I hear managers discounting employees saying that they use “old” or different methods. I tell them, nonsense. The basics are still the same. You are just using newer or different technology that can be taught. Again, substitute the word Won’t for Can’t and you will see the truth that you don’t want to take the time to teach. Desire and curiosity is what makes it possible to learn something new.
I’ve coached managers to refrain from pigeon-holing any potential employee. A college graduate, for example, was great at coding in JAVA yet, he was overlooked for an opportunity because it required a newer language. I asked the manager:
“Why was he a good JAVA programmer?”
“Because his stuff worked the first time.”
“Could it be that he understands the basics of architecting a good program and self-tests before giving it to anyone?”
“He probably has those skills.”
“Then let him teach himself the new language. He has the basics which is much more important than the language.”
The same holds true for different modeling techniques. If you technique there and books are available for the rest. It just takes desire and curiosity to pick up a book or ask questions. Managers need to give a person the opportunity when they see he has the desire and curiosity. They need to provide employees the time and incentive(s) to apply their desire and curiosity.
When Aunt Alice was 92 years old, I was driving her to a family baby shower. My aunt was a talker (and a listener). She proceeded to tell me that:
“I’m ready to go if God wants me. I’ve seen a great deal and accomplished a great deal.”
A brief but definite pause…
“unless you can’t read in heaven because I’m in the middle of a really good book!”
What level is your curiosity and desire to learn something new? Do you tell yourself “Can” or “Can’t/Won’t.” Keeping your curiosity and desire high opens more doors to opportunities at any point in your career. You can always learn something new.
Technology changes…desire and curiosity is ageless. Don’t bypass lessons gained from experience for an incorrect stereotype view of the “older” worker.
If you have any questions about how your business story connects emotionally with clients, feel free to contact me at Viditude! I’ll make sure you tell your story through motion and still graphics or help you with a speech that explains it in a way your target audience will understand. I will strategize to make sure you make the right visuals using different mediums to add value to your prospective clients! That’s what makes Viditude different from others! Viditude wants YOU to connect with every visual you create! Together we can talk about your clients and your visuals! I can instruct you through some common mistakes and give you confidence to improve and continue! Your visuals can be slides, motion graphics, images, or video (including talking-head). Your visuals can explain what you do or be a webinar or e-course for additional revenue. The opportunity for you and your use of visuals is endless.

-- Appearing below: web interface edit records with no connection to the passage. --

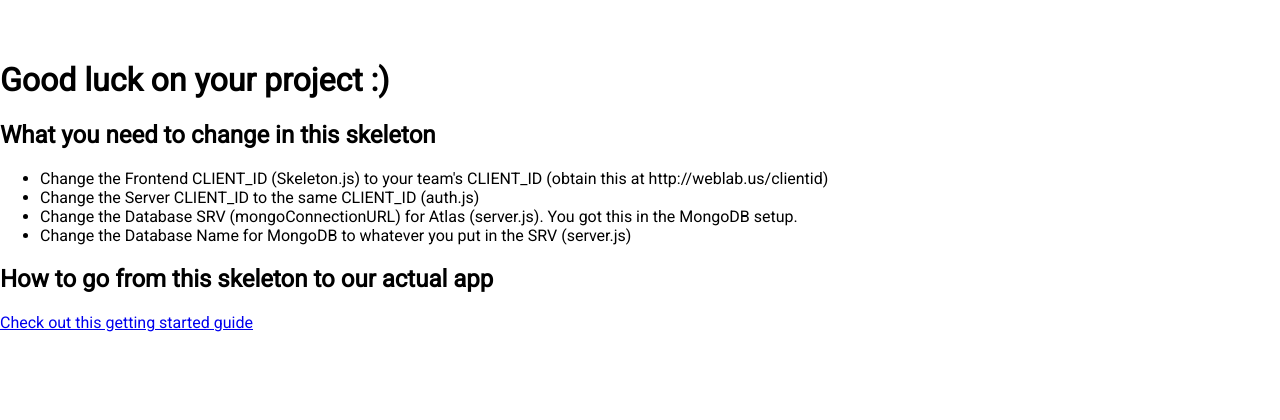
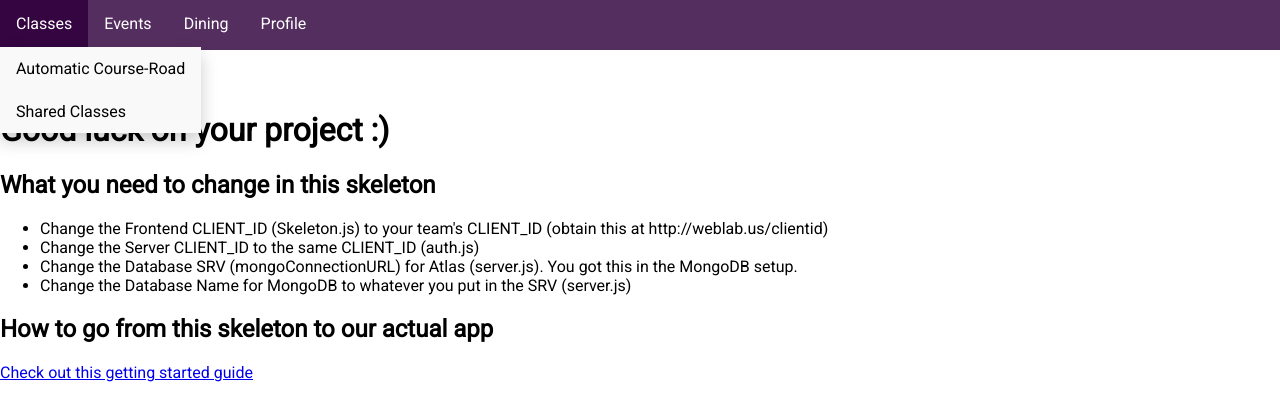
Before and after one commit to Jovan888777/IHTFP-webapp, a React app: page / in a window 1280 px wide. Shown: the top 420 px of the page. Built offline with nearby package versions, Linux system fonts and the light colour scheme; no server answers; the HTML template or start-up script is replaced by a standard one.

Commit message:
Navbar Modified

```diff
--- a/client/src/components/App.js
+++ b/client/src/components/App.js
@@ -10,6 +10,9 @@ import "../utilities.css";
 import { socket } from "../client-socket.js";
 
 import { get, post } from "../utilities";
+
+//ADDED BY TAMAR
+import NavBar from "./modules/NavBar.js";
 
 /**
  * Define the "App" component
@@ -43,6 +46,7 @@ const App = () => {
 
   return (
     <>
+      <NavBar />
       <Router>
         <Skeleton path="/" handleLogin={handleLogin} handleLogout={handleLogout} userId={userId} />
         <NotFound default />
--- a/client/src/components/modules/NavBar.css
+++ b/client/src/components/modules/NavBar.css
@@ -0,0 +1,85 @@
+/*NavBar Variables*/
+:root {
+    --content-width: 1000px;
+    --breakpoint: 799px;
+    --nav-height: 50px;
+    --nav-background: #32033fd3;
+    --nav-font-color: #ffffff;
+    --link-hover-color: #c70a75;
+}
+
+/*Outer wrapper*/
+.navigation {
+    height: var(--nav-height);
+    background: var(--nav-background);
+}
+
+/* Navbar container */
+.navbar {
+    overflow: hidden;
+    background-color: #333;
+    font-family: Arial;
+  }
+
+  /* Links inside the navbar */
+  .navbar a {
+    float: left;
+    font-size: 16px;
+    color: white;
+    text-align: center;
+    padding: 14px 16px;
+    text-decoration: none;
+  }
+
+  /* The dropdown container */
+  .dropdown {
+    float: left;
+    overflow: hidden;
+  }
+
+  /* Dropdown button */
+  .dropdown .dropbtn {
+    font-size: 16px;
+    border: none;
+    outline: none;
+    color: white;
+    padding: 14px 16px;
+    background-color: inherit;
+    font-family: inherit; /* Important for vertical align on mobile phones */
+    margin: 0; /* Important for vertical align on mobile phones */
+  }
+
+  /* Add a red background color to navbar links on hover */
+  .navbar a:hover, .dropdown:hover .dropbtn {
+    background-color: #32033fed;
+  }
+
+  /* Dropdown content (hidden by default) */
+  .dropdown-content {
+    display: none;
+    position: absolute;
+    background-color: #f9f9f9;
+    min-width: 160px;
+    box-shadow: 0px 8px 16px 0px rgba(0,0,0,0.2);
+    z-index: 1;
+  }
+
+  /* Links inside the dropdown */
+  .dropdown-content a {
+    float: none;
+    color: black;
+    padding: 12px 16px;
+    text-decoration: none;
+    display: block;
+    text-align: left;
+  }
+
+  /* Add a grey background color to dropdown links on hover */
+  .dropdown-content a:hover {
+    background-color: #ddd;
+  }
+
+  /* Show the dropdown menu on hover */
+  .dropdown:hover .dropdown-content {
+    display: block;
+  }
--- a/client/src/components/modules/NavBar.js
+++ b/client/src/components/modules/NavBar.js
@@ -1,2 +1,55 @@
 import React from "react";
 import "./NavBar.css";
+
+
+const NavBar = () => {
+    return (
+        <nav className="navigation">
+            <div className="dropdown">
+                <button className="dropbtn">
+                    Classes
+                    <i className="fa fa-caret-down"></i>
+                </button>
+                <div className="dropdown-content">
+                    <a href = "">Automatic Course-Road</a>
+                    <a hred = "">Shared Classes</a>
+                </div>
+            </div>
+            <div className="dropdown">
+                <button className="dropbtn">
+                    Events
+                    <i className="fa fa-caret-down"></i>
+                </button>
+                <div className="dropdown-content">
+                    <a href = "">View Event</a>
+                    <a hred = "">Add Event</a>
+                </div>
+            </div>
+            <div className="dropdown">
+                <button className="dropbtn">
+                    Dining
+                    <i className="fa fa-caret-down"></i>
+                </button>
+                <div className="dropdown-content">
+                    <a href = "">General Dining</a>
+                    <a hred = "">Shared Dining</a>
+                </div>
+            </div>
+            <div className="dropdown">
+                <button className="dropbtn">
+                    Profile
+                    <i className="fa fa-caret-down"></i>
+                </button>
+                <div className="dropdown-content">
+                    <a href = "">My Profile</a>
+                    <a hred = "">Friends</a>
+                    <a href = "">Preferences</a>
+                    <a hred = "">Logout</a>
+                </div>
+            </div>
+        </nav>
+
+    );
+}
+
+export default NavBar;
```
Also changed, not shown: 1 other file (tests, documents, lock files or other folders).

Call 973.619.9353 or email Talk2Me@PatFerdinandi.com. Of course, if you just want to talk about parrots, Scarlet, a Solomon Island Eclectus Female Parrot, would be happy to squawk about their superiority! Her brother and assistant, Obi a black-nosed Rhodesian Ridgeback, will be right by her side.
NEED A SPEAKER!
I’m Pat Ferdinandi. I would love to talk at your meeting about Visual Marketing! People continually tell me how I inspire them to try and give them confidence they can do it. I will make sure you look and sound good on video! Helping YOU to succeed via video is my objective! Call 973.619.9353 or email Talk2Me@PatFerdinandi.com to schedule me to speak at your next meeting. My examples and stories will encourage you to take advantage of visual marketing to convey your value to your clients.